7:40 – The girls are done with Mary Poppins and barrel down the hall into our bedroom, giggling. They jump onto the bed and start roughhousing with Steven. As they snuggle up next to him, I hear my 5-year-old say, “You’re the toast, and I’m the butter.” I see the delight in her eyes and feel so grateful for a husband who truly and intentionally loves our daughters well.
7:50 – Steven reads a library book with Norah in our bed while Luci Belle decides to go make herself a “bedtime smoothie.” If she can make it herself and clean it up, I say, more power to her.

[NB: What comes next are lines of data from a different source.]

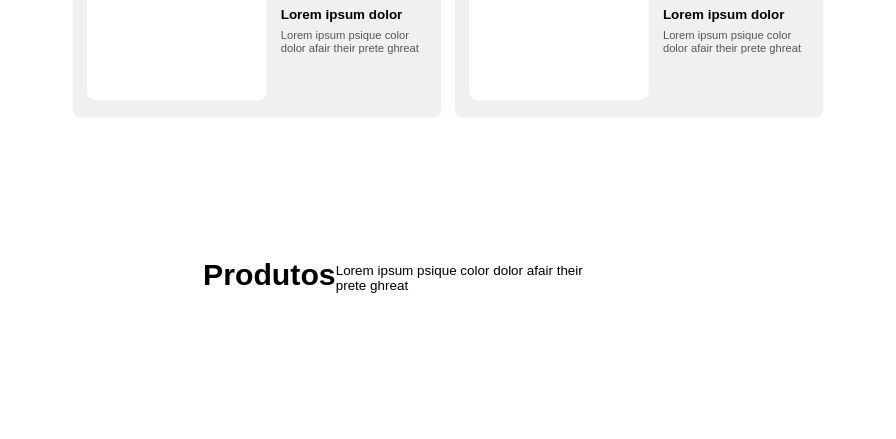
Repository: Matheus904-12/Reforma
Page: index.html
An editor plug-in stored every save of this project. The page is shown before and after the next save, followed by the edit.
The browser window is 1280 px wide. The pictures show the part of the page from y = 1334 to 3254 px (the page is 1961 px tall before and 3254 px after), at 70% of full size.

Above is the page before, as saved 2024-08-01 20:06:35.

After the next save:
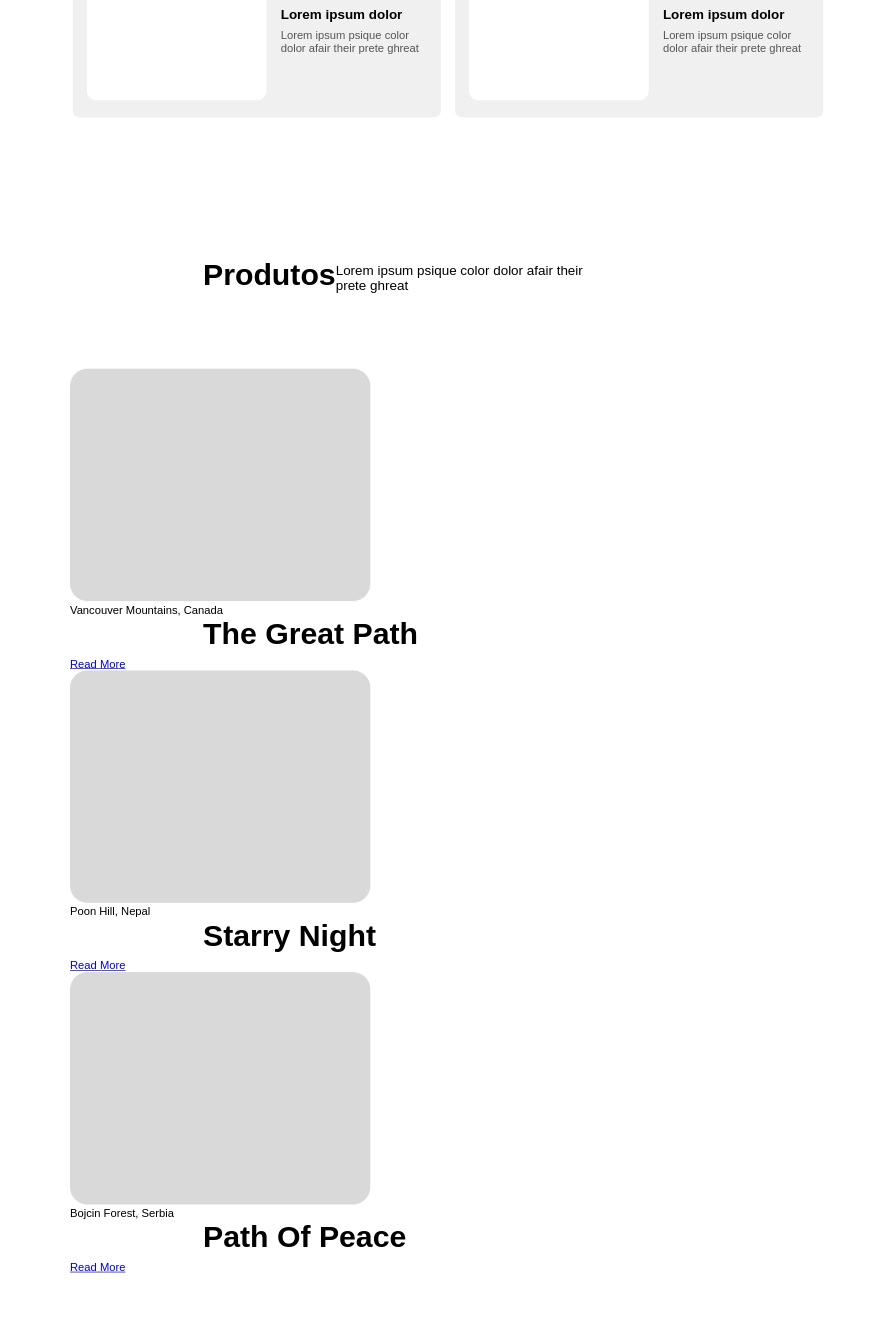
Saved 95 s later.
--- a/index.html
+++ b/index.html
@@ -65,7 +65,39 @@
             <h2>Produtos</h2>
             <p class="description2">Lorem ipsum psique color dolor afair their prete ghreat</p>
         </div>
+        <div class="container">
+            <div class="card__container">
+               <article class="card__article">
+                  <img src="../imagens/Rectangle 11.png" alt="image" class="card__img">
 
+                  <div class="card__data">
+                     <span class="card__description">Vancouver Mountains, Canada</span>
+                     <h2 class="card__title">The Great Path</h2>
+                     <a href="#" class="card__button">Read More</a>
+                  </div>
+               </article>
+
+               <article class="card__article">
+                  <img src="../imagens/Rectangle 11.png" alt="image" class="card__img">
+
+                  <div class="card__data">
+                     <span class="card__description">Poon Hill, Nepal</span>
+                     <h2 class="card__title">Starry Night</h2>
+                     <a href="#" class="card__button">Read More</a>
+                  </div>
+               </article>
+
+               <article class="card__article">
+                  <img src="../imagens/Rectangle 11.png" alt="image" class="card__img">
+
+                  <div class="card__data">
+                     <span class="card__description">Bojcin Forest, Serbia</span>
+                     <h2 class="card__title">Path Of Peace</h2>
+                     <a href="#" class="card__button">Read More</a>
+                  </div>
+               </article>
+            </div>
+         </div>
     </section>
 </body>
 </html>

8:00 – I bid my husband goodnight early so he can get good rest and feel better. I head upstairs with the girls and get them going on their “nighttime five”—five things they have to do every night before bed: 1) Put on pjs, 2) Put dirty clothes in the basket, 3) Brush teeth, 4) Go potty, 5) Pick out a book. I still have to remind them, but we’re all on this journey together trying to develop some better habits in our family.
8:15 – This is one of my favorite times of the day—reading to my girls before bed. I think of the literal thousands of stories we’ve shared together, and I hope these moments are imprinted in their memories for the rest of their lives. Norah cuddles up with Baby Boo and her giant pink stuffed unicorn, Wish. Luci Belle cuddles with her favorite doll, Molly, that she’s had since she was 2 years old. We say prayers.

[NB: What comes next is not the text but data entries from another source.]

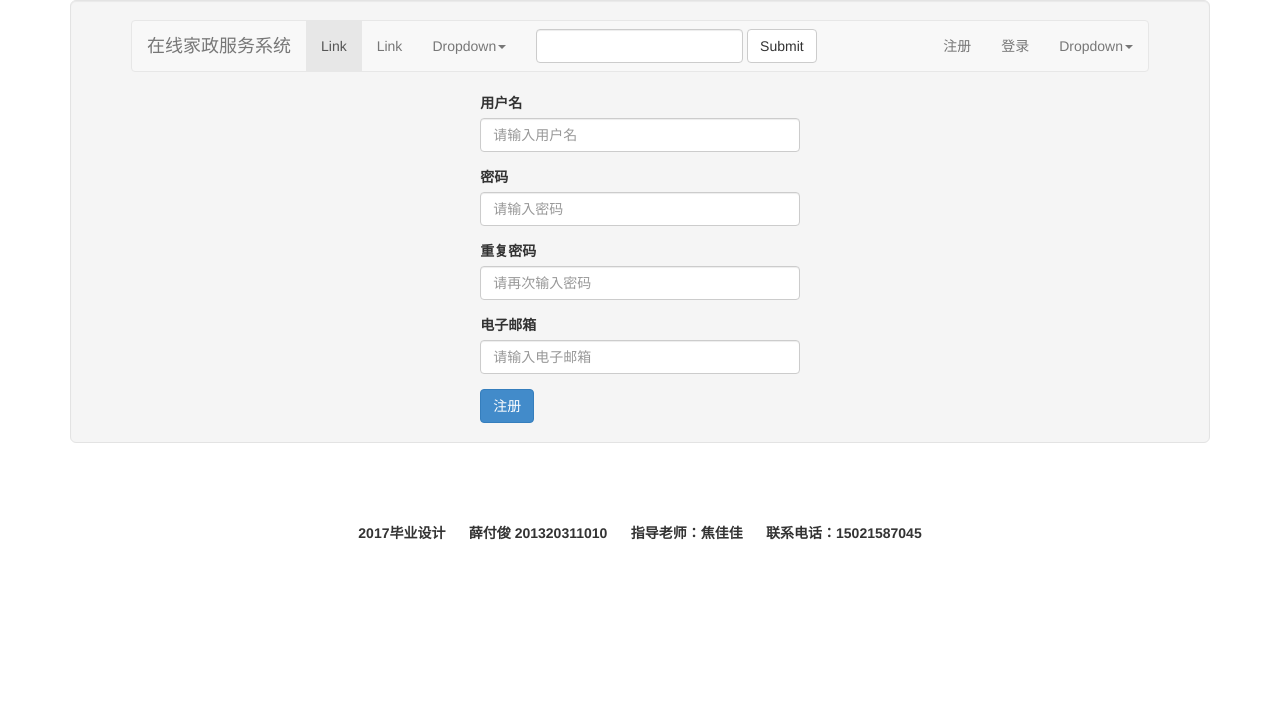
Repository: ELeonCXFJ/MyEclipseWS
Page: http://localhost/MyWeb/jsps/user/register.jsp
An editor plug-in stored every save of this project. The page is shown before and after the next save, followed by the edit.
The browser window is 1280 px wide. The pictures show the whole page.
The page is served by Tomcat 9. Nobody is signed in. The application's start-up code is not run.

Above is the page before, as saved 2017-03-17 04:56:17.

After the next save:
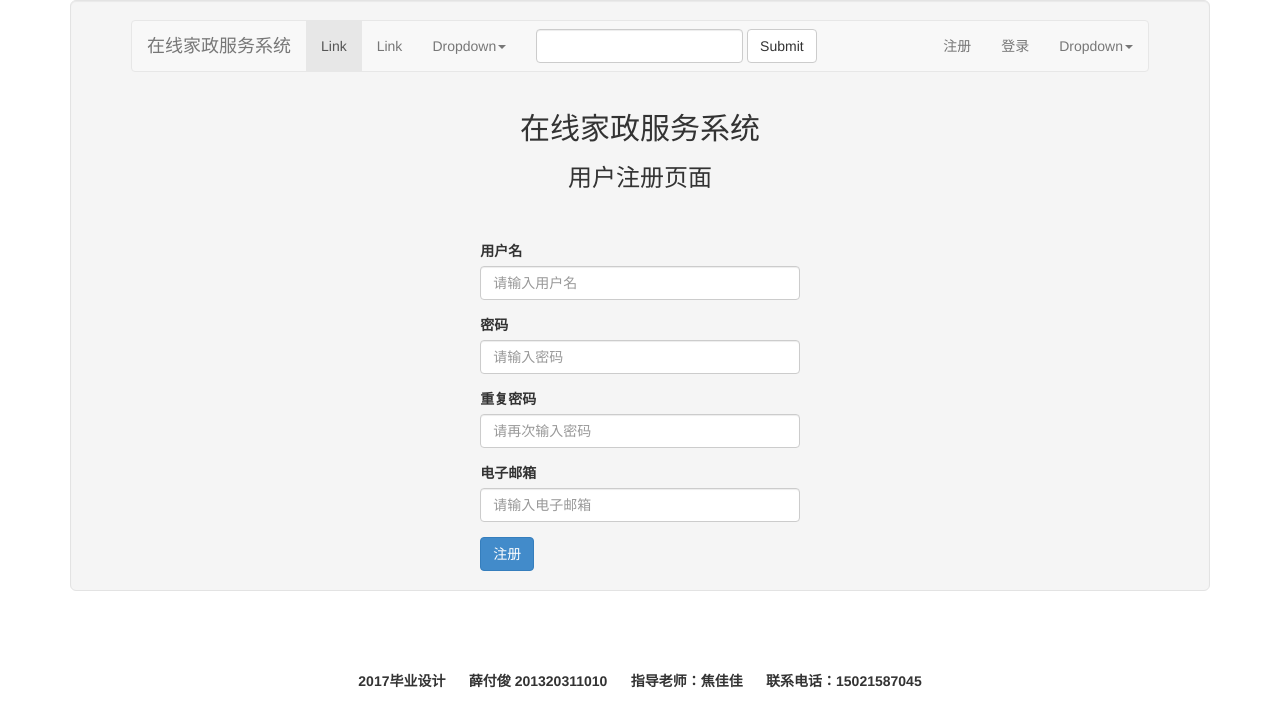
Saved 11 s later.
--- a/MyWeb/WebRoot/jsps/user/register.jsp
+++ b/MyWeb/WebRoot/jsps/user/register.jsp
@@ -20,10 +20,11 @@
 <body>
 <div class="container" >
 <div class="jumbotron well">
-
 	<div class="row clearfix">
 	<c:import url="../../top.jsp"></c:import>
 		<div class="col-md-12 column">
+			<h2 align="center">在线家政服务系统</h2>
+	<h3 align="center">用户注册页面</h3></br></br>
 		</div>
 	</div>
 	<div class="row clearfix">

9:00 – I awake in Norah’s bed—apparently I fell asleep on Wish’s leg. I crawl out and go downstairs. As I make a cup of Trader Joe’s Turmeric Ginger tea, I realize I never did my Pilates, which I’ve been practicing at home for five years now. Instead of trying to cram it in before bed, I choose “grace over guilt” and know that Robin Long and The Balanced Life will be waiting for me tomorrow.
9:30 – Bedtime! I put two drops of Frankincense essential oil under my tongue which helps me sleep deeply. I light a candle and read a few pages of The War I Finally Won by Kimberly Brubaker Bradley, the sequel to her juvenile fiction novel, The War That Saved My Life. I’ve absolutely loved her writing. My eyes are closing as I’m reading, so I finally give in and collapse onto my pillow thinking of this quote I heard recently: “The bad news is time flies. The good news is you’re the pilot.” (Michael Altshuler). I don’t always pilot it well, but I hope I squeezed the most I could out of this day. This life may be often busy and sometimes unpredictable, but it’s full of beauty, good, hard work, and people I love. And I couldn’t be more grateful.
• Listen to the podcast episode about this post